- Exercise details
Your answer is every line of the material below in which the string "blank" occurs.

>>>>>

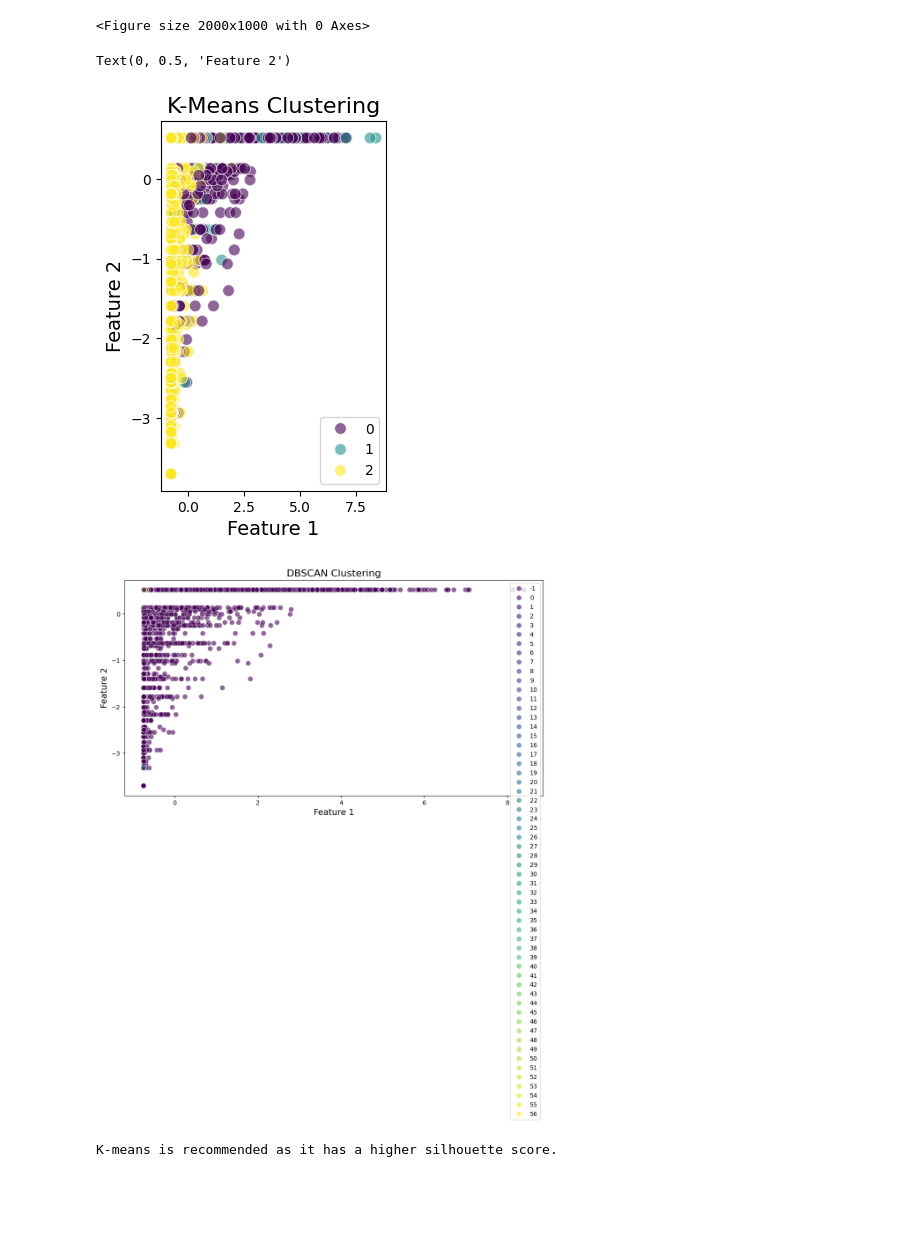
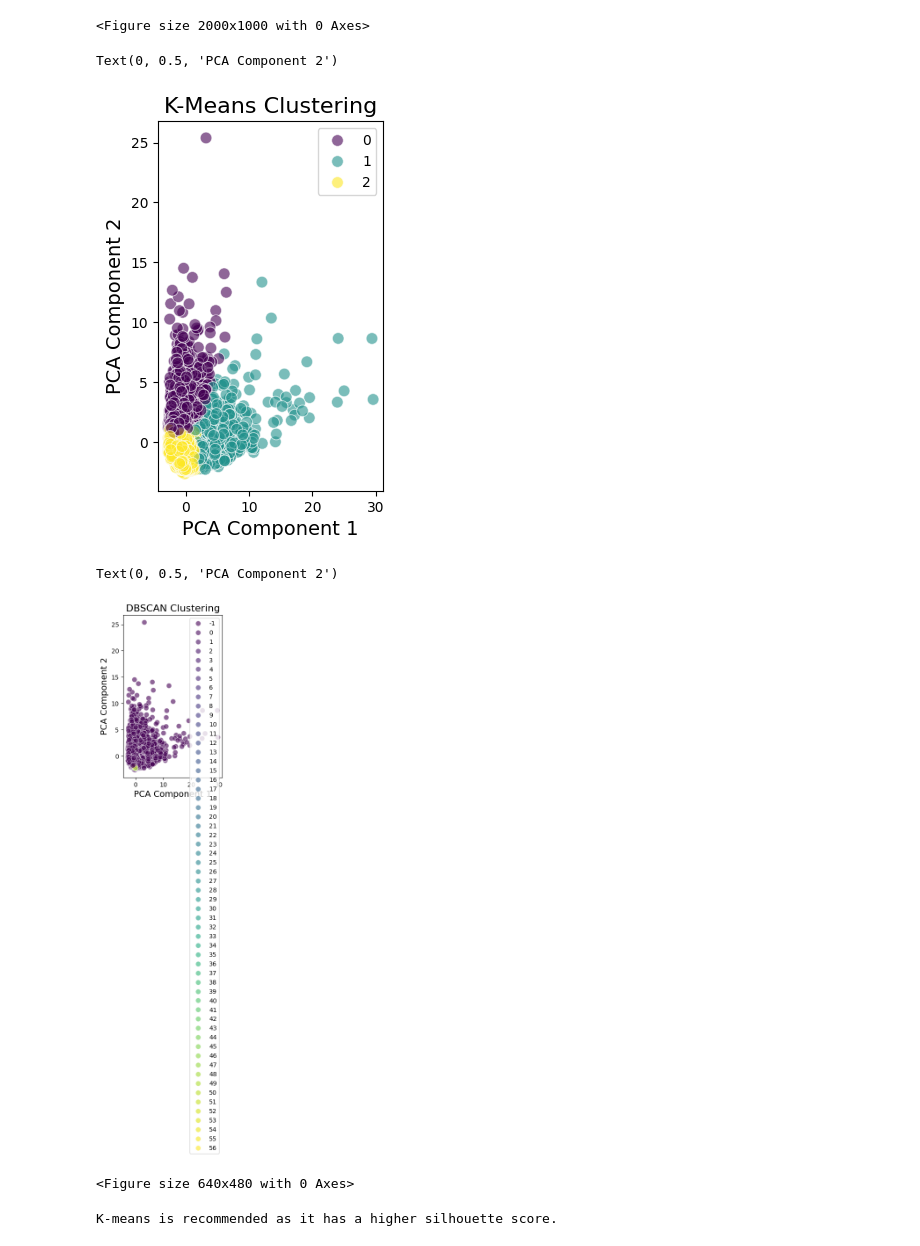
Before and after one commit to NA7RAWY/Comprehensive-Data-Mining-on-Health-Workout-Dataset, a Jupyter notebook: Clustering/Clustering_algo.ipynb, the cells around one changed output. Cells and saved outputs as stored; diff of their text form; code cells hidden in the pictures; blank space fills up the shorter version.

```diff
--- a/Clustering/Clustering_algo.ipynb
+++ b/Clustering/Clustering_algo.ipynb
@@ -33,4 +58,7 @@ print(f"DBSCAN Silhouette Score: {dbscan_silhouette:.4f}")
 # %% [output]
 K-means Silhouette Score: 0.2506
 DBSCAN Silhouette Score: 0.2165
+# %%
+pca = PCA(n_components=2)
+data_pca = pca.fit_transform(data_scaled)
 # %%
@@ -41,8 +69,8 @@ plt.figure(figsize=(20, 10))  # Increase the figure size
 # %%
 plt.subplot(1, 2, 1)
 sns.scatterplot(
-    x=data_normalized.iloc[:, 0],
-    y=data_normalized.iloc[:, 1],
+    x=data_pca[:, 0],
+    y=data_pca[:, 1],
     hue=kmeans_labels,
     palette="viridis",
     legend='full',
@@ -50,34 +78,33 @@ sns.scatterplot(
     alpha=0.6  # Transparency for overlapping points
 )
 plt.title("K-Means Clustering", fontsize=16)
-plt.xlabel("Feature 1", fontsize=14)
-plt.ylabel("Feature 2", fontsize=14)
+plt.xlabel("PCA Component 1", fontsize=14)
+plt.ylabel("PCA Component 2", fontsize=14)
 # %% [output]
-Text(0, 0.5, 'Feature 2')
+Text(0, 0.5, 'PCA Component 2')
-[figure, old version]
+[figure, new version]
 # %%
-# Increase the figure size to avoid layout issues
-plt.figure(figsize=(20, 10))
-
 plt.subplot(1, 2, 2)
 sns.scatterplot(
-    x=data_normalized.iloc[:, 0],
-    y=data_normalized.iloc[:, 1],
+    x=data_pca[:, 0],
+    y=data_pca[:, 1],
     hue=dbscan_labels,
     palette="viridis",
     legend='full',
     s=70,
     alpha=0.6
 )
 plt.title("DBSCAN Clustering", fontsize=16)
-plt.xlabel("Feature 1", fontsize=14)
-plt.ylabel("Feature 2", fontsize=14)
-
-# Adjust layout
-plt.tight_layout()
-plt.show()
+plt.xlabel("PCA Component 1", fontsize=14)
+plt.ylabel("PCA Component 2", fontsize=14)
 # %% [output]
+Text(0, 0.5, 'PCA Component 2')
-[figure, old version]
+[figure, new version]
+# %%
+plt.tight_layout()
+plt.show()
+# %% [output]
+<Figure size 640x480 with 0 Axes>
 # %%
 if kmeans_silhouette > dbscan_silhouette:
     print("K-means is recommended as it has a higher silhouette score.")
```
Also changed, not shown: parts of 11 cells of this notebook.
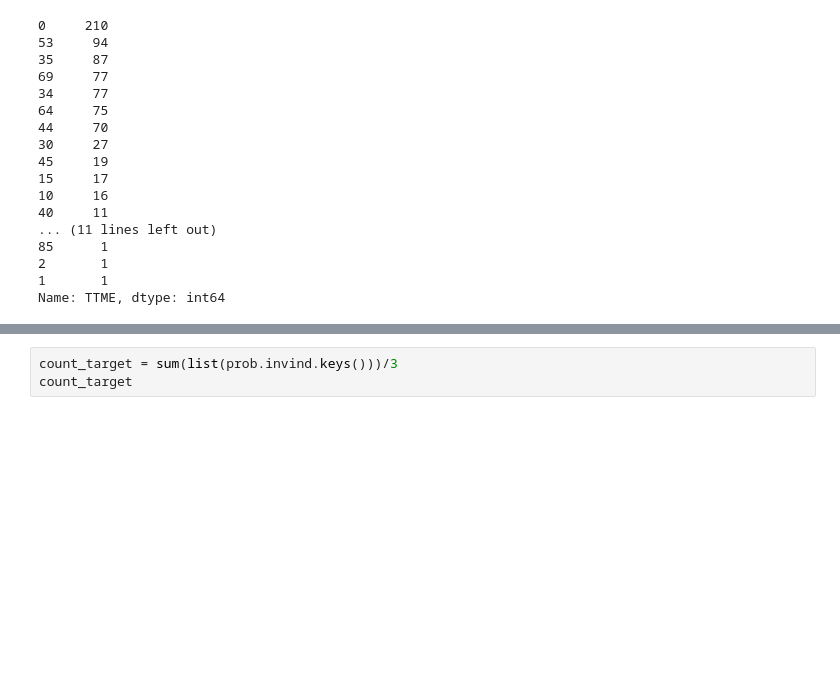
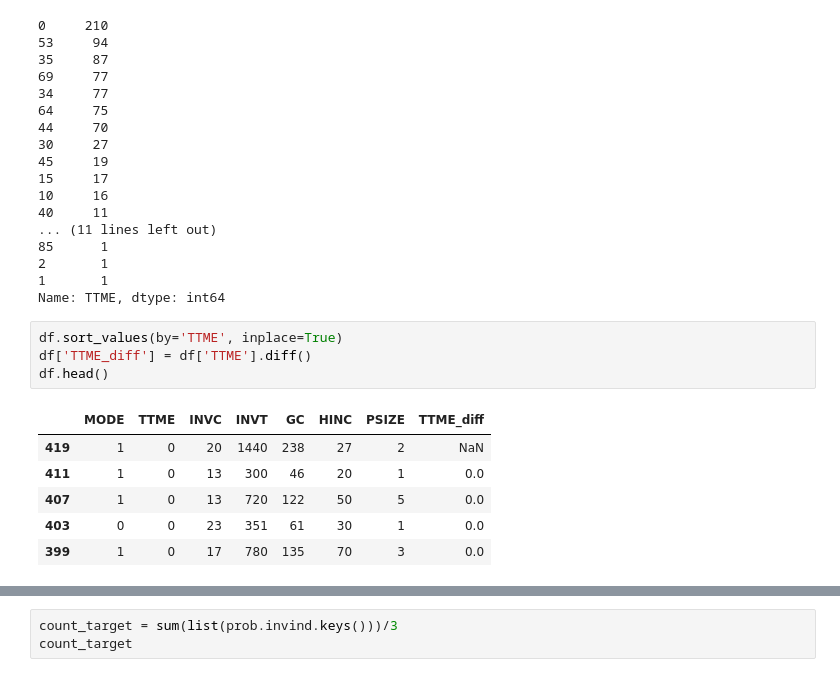
Before and after one commit to szeitlin/probability_binning, a Jupyter notebook: 11_02_2016_test_with_public_dataset.ipynb, the cells around one changed output, grey strips where cells are left out. Saved outputs shown, nothing was run; the diff lists cells and outputs as text; blank space fills up the shorter version.

```diff
--- a/11_02_2016_test_with_public_dataset.ipynb
+++ b/11_02_2016_test_with_public_dataset.ipynb
@@ -44,3 +44,14 @@ df['TTME'].value_counts()
 2       1
 1       1
 Name: TTME, dtype: int64
+# %%
+df.sort_values(by='TTME', inplace=True)
+df['TTME_diff'] = df['TTME'].diff()
+df.head()
+# %% [output]
+|  | MODE | TTME | INVC | INVT | GC | HINC | PSIZE | TTME_diff |
+| 419 | 1 | 0 | 20 | 1440 | 238 | 27 | 2 | NaN |
+| 411 | 1 | 0 | 13 | 300 | 46 | 20 | 1 | 0.0 |
+| 407 | 1 | 0 | 13 | 720 | 122 | 50 | 5 | 0.0 |
+| 403 | 0 | 0 | 23 | 351 | 61 | 30 | 1 | 0.0 |
+| 399 | 1 | 0 | 17 | 780 | 135 | 70 | 3 | 0.0 |
```
Also changed, not shown: parts of 7 cells of this notebook, 1 other file.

<<<<<

- Exercise answer
Before and after one commit to NA7RAWY/Comprehensive-Data-Mining-on-Health-Workout-Dataset, a Jupyter notebook: Clustering/Clustering_algo.ipynb, the cells around one changed output. Cells and saved outputs as stored; diff of their text form; code cells hidden in the pictures; blank space fills up the shorter version.
Before and after one commit to szeitlin/probability_binning, a Jupyter notebook: 11_02_2016_test_with_public_dataset.ipynb, the cells around one changed output, grey strips where cells are left out. Saved outputs shown, nothing was run; the diff lists cells and outputs as text; blank space fills up the shorter version.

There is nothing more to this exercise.